Shell Philippines Exploration B.V. is seeking a six-year extension of Service Contract 38 or the Malampaya natural gas project to explore other areas in northwest Palawan.
“We heard that Shell is willing to explore more around that area. In fact, there are three or four potential areas around SC 38 and that will eventually extend the same quantity,” Senator Sherwin Gatchalian said in an interview with reporters.
Gatchalian, the chairman of the Senate energy committee, said Spex was seeking to extend its contract to 2030. The Malampaya consortium’s SC 38 contract will expire by 2024.
The consortium is composed of Spex as the operator and with a 40-percent stake, Chevron Malampaya Llc with a 40-percent stake and PNOC Exploration Corp. with a 10-percent stake.
Gatchalian said Spex wanted an extension of the contract because it intended to explore other areas near SC 38 which could yield more natural gas and extend the life of the Malampaya well until 2030.
“That is only a briefing to us by Shell but we also want to understand how that will affect the LNG terminal knowing there are now new prospects. Because if I am the LNG terminal, why would I import if there is still [gas] by 2030. My $2 billion [investment] will be sleeping,” he said.
Gatchalian said he would coordinate with the Department of Energy on the strategy for LNG development given the new development.
The Energy Department earlier issued notices to proceed to two groups for the LNG projects. These include Tanglawan Philippine LNG Inc., the $2-billion LNG venture of Phoenix Petroleum Philippines and China National Offshore Oil Corp. and FGen LNG Corp., a wholly-owned subsidiary of First Gen Corp.

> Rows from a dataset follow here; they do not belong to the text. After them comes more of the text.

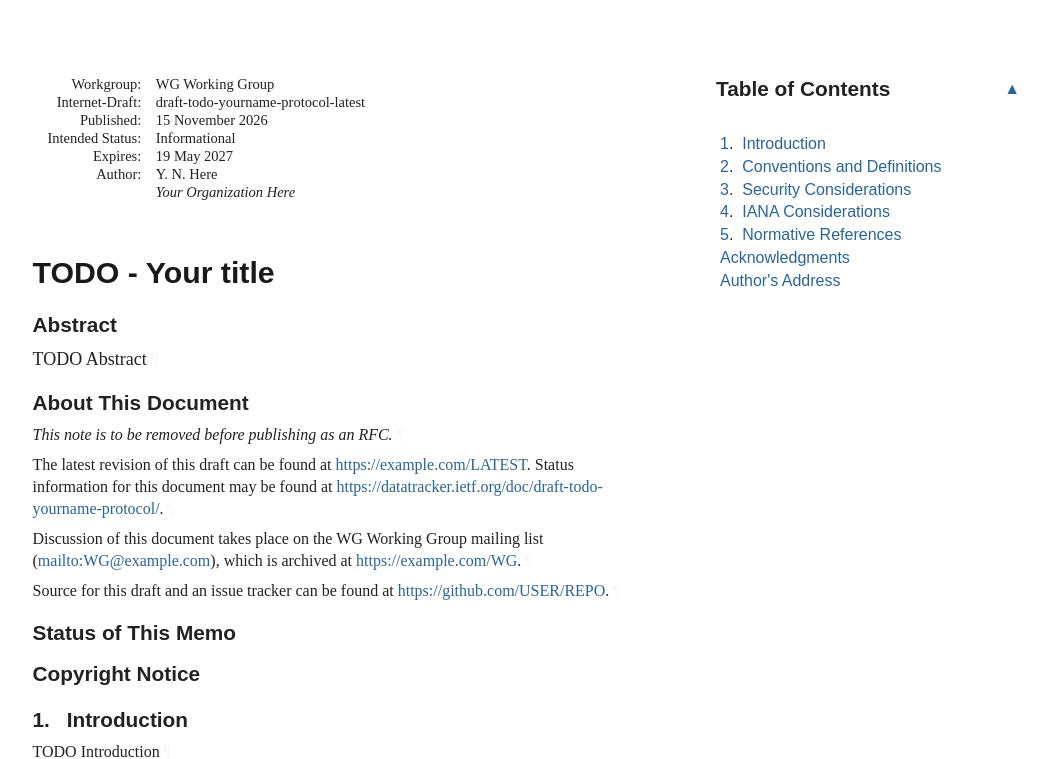
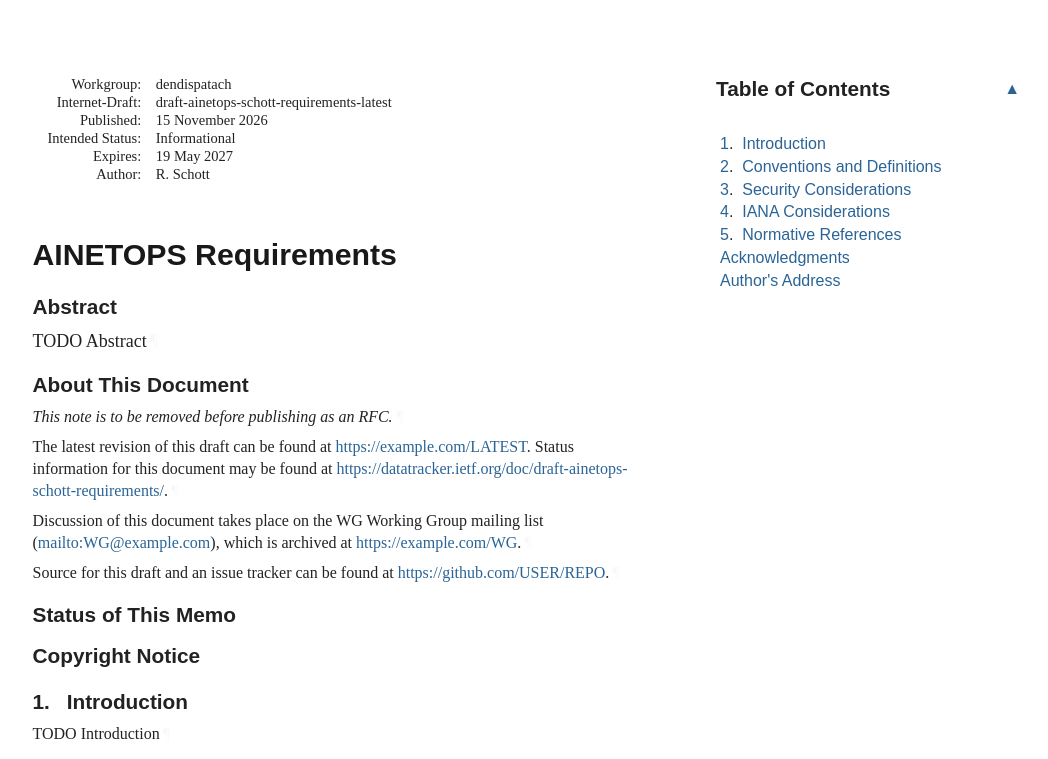
Before and after one commit to Roland-Schott/AINETOPS, a plain HTML site: page draft-ainetops-schott-requirements.html in a window 1280 px wide. Shown: the top 759 px of the page, without its empty margins (92-1140 px from the left). Drawn offline with Linux system fonts and the light colour scheme; a web font is replaced by a local one.

Commit message:
Script updating gh-pages from e5ba0de. [ci skip]

```diff
--- a/draft-todo-yourname-protocol.html
+++ b/draft-ainetops-schott-requirements.html
@@ -4,8 +4,8 @@
 <meta charset="utf-8">
 <meta content="Common,Latin" name="scripts">
 <meta content="initial-scale=1.0" name="viewport">
-<title>TODO - Your title</title>
-<meta content="Your Name Here" name="author">
+<title>AINETOPS Requirements</title>
+<meta content="Roland Schott" name="author">
 <meta content="
        TODO Abstract
     " name="description">
@@ -13,7 +13,7 @@
 <meta content="next generation" name="keyword">
 <meta content="unicorn" name="keyword">
 <meta content="AI-native" name="keyword">
-<meta content="draft-todo-yourname-protocol-latest" name="ietf.draft">
+<meta content="draft-ainetops-schott-requirements-latest" name="ietf.draft">
 <!-- Generator version information:
   xml2rfc 3.35.0
     Python 3.14.10
@@ -29,7 +29,7 @@
     requests 2.33.1
     wcwidth 0.9.4
 -->
-<link href="draft-todo-yourname-protocol.xml" rel="alternate" type="application/rfc+xml">
+<link href="draft-ainetops-schott-requirements.xml" rel="alternate" type="application/rfc+xml">
 <link href="#copyright" rel="license">
 <style type="text/css">@font-face {
   font-family: 'Lora';
@@ -1042,11 +1042,11 @@ svg {
 <table class="ears">
 <thead><tr>
 <td class="left">Internet-Draft</td>
-<td class="center">TODO - Abbreviation</td>
+<td class="center">AINETOPS Requirements</td>
 <td class="right">November 2026</td>
 </tr></thead>
 <tfoot><tr>
-<td class="left">Here</td>
+<td class="left">Schott</td>
 <td class="center">Expires 19 May 2027</td>
 <td class="right">[Page]</td>
 </tr></tfoot>
@@ -1055,9 +1055,9 @@ svg {
 <div id="internal-metadata" class="document-information">
 <dl id="identifiers">
 <dt class="label-workgroup">Workgroup:</dt>
-<dd class="workgroup">WG Working Group</dd>
+<dd class="workgroup">dendispatach</dd>
 <dt class="label-internet-draft">Internet-Draft:</dt>
-<dd class="internet-draft">draft-todo-yourname-protocol-latest</dd>
+<dd class="internet-draft">draft-ainetops-schott-requirements-latest</dd>
 <dt class="label-published">Published:</dt>
 <dd class="published">
 <time datetime="2026-11-15" class="published">15 November 2026</time>
@@ -1069,13 +1069,12 @@ svg {
 <dt class="label-authors">Author:</dt>
 <dd class="authors">
 <div class="author">
-      <div class="author-name">Y. N. Here</div>
-<div class="org">Your Organization Here</div>
+      <div class="author-name">R. Schott</div>
 </div>
 </dd>
 </dl>
 </div>
-<h1 id="title">TODO - Your title</h1>
+<h1 id="title">AINETOPS Requirements</h1>
 <section id="section-abstract">
       <h2 id="abstract"><a href="#abstract" class="selfRef">Abstract</a></h2>
 <p id="section-abstract-1">TODO Abstract<a href="#section-abstract-1" class="pilcrow">¶</a></p>
@@ -1087,7 +1086,7 @@ svg {
 <p id="section-note.1-1">This note is to be removed before publishing as an RFC.<a href="#section-note.1-1" class="pilcrow">¶</a></p>
 <p id="section-note.1-2">
         The latest revision of this draft can be found at <span><a href="https://example.com/LATEST">https://example.com/LATEST</a></span>.
-        Status information for this document may be found at <span><a href="https://datatracker.ietf.org/doc/draft-todo-yourname-protocol/">https://datatracker.ietf.org/doc/draft-todo-yourname-protocol/</a></span>.<a href="#section-note.1-2" class="pilcrow">¶</a></p>
+        Status information for this document may be found at <span><a href="https://datatracker.ietf.org/doc/draft-ainetops-schott-requirements/">https://datatracker.ietf.org/doc/draft-ainetops-schott-requirements/</a></span>.<a href="#section-note.1-2" class="pilcrow">¶</a></p>
 <p id="section-note.1-3">
         Discussion of this document takes place on the
         WG Working Group mailing list (<span><a href="mailto:WG@example.com">mailto:WG@example.com</a></span>),
@@ -1234,11 +1233,10 @@ appear in all capitals, as shown here.<a href="#section-2-1" class="pilcrow">¶<
 <a href="#name-authors-address" class="section-name selfRef">Author's Address</a>
       </h2>
 <address class="vcard">
-        <div dir="auto" class="left"><span class="fn nameRole">Your Name Here</span></div>
-<div dir="auto" class="left"><span class="org">Your Organization Here</span></div>
+        <div dir="auto" class="left"><span class="fn nameRole">Roland Schott</span></div>
 <div class="email">
 <span>Email:</span>
-<a href="mailto:your.email@example.com" class="email">your.email@example.com</a>
+<a href="mailto:Roland.Schott@telekom.de" class="email">Roland.Schott@telekom.de</a>
 </div>
 </address>
 </section>
```
Also changed, not shown: index.html (+4 -4 lines), draft-ainetops-schott-requirements.txt.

Sources said Shell applied for service contracts around SC 38 under the first Philippine Conventional Energy Contracting Program which remained to be approved by the Energy Department.
The Shell Companies in the Philippines announced in December that it would push for more oil and gas exploration to discover another Malampaya gas field instead of putting up an import terminal for LNG.
“The economic question in LNG, if those who will use it are the existing ones we have, which are around 3 gigawatts of capacity. Then actually if we can drill and find one more [gas field], that’s enough to feed the five plants,” SCIP chairman Cesar Romero said.
Romero said LNG terminals could face the risk of being stranded once a new gas discovery was made.
“The risk of LNG terminal is who will be your customer. If sensibilities prevail, indigenous always trumps…over imports. The import terminal, then if there is discovery, hopefully, us, the LNG facility may be stranded,” he said.